[Version difference data]
------------------------------
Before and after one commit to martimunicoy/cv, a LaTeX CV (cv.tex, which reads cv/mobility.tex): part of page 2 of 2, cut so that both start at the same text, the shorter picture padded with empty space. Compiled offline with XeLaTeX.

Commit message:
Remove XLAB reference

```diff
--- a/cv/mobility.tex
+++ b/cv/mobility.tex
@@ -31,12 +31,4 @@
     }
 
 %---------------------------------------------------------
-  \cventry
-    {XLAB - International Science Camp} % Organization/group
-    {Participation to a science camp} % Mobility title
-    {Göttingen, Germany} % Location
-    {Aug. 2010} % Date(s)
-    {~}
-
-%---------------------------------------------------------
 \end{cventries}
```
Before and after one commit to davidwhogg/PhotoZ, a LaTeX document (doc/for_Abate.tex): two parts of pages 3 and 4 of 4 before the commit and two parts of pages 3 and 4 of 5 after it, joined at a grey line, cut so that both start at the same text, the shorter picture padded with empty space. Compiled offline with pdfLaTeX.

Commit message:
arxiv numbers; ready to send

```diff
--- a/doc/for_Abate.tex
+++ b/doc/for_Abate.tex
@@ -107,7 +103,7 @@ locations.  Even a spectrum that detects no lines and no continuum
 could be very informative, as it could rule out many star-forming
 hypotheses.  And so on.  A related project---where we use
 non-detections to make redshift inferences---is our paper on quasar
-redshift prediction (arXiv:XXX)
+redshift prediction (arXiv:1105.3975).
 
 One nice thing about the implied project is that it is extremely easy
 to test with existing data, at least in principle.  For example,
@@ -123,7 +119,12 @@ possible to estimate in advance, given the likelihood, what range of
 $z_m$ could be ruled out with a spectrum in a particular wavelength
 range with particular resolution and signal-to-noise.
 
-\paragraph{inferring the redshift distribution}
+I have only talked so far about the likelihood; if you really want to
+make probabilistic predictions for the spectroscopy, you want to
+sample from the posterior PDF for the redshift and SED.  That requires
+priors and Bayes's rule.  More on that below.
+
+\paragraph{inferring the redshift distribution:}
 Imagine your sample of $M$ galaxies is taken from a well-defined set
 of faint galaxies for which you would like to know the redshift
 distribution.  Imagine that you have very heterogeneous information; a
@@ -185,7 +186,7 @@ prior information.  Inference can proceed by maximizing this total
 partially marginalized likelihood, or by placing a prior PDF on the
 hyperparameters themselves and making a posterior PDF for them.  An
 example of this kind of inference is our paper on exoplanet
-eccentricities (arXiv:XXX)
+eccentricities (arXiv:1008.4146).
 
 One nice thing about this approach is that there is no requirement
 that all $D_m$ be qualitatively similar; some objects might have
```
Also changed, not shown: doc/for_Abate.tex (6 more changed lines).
------------------------------
Work required - Check each line of the entries for the string "make". Copy the lines that have it.

Completed exercise -
 non-detections to make redshift inferences---is our paper on quasar
+make probabilistic predictions for the spectroscopy, you want to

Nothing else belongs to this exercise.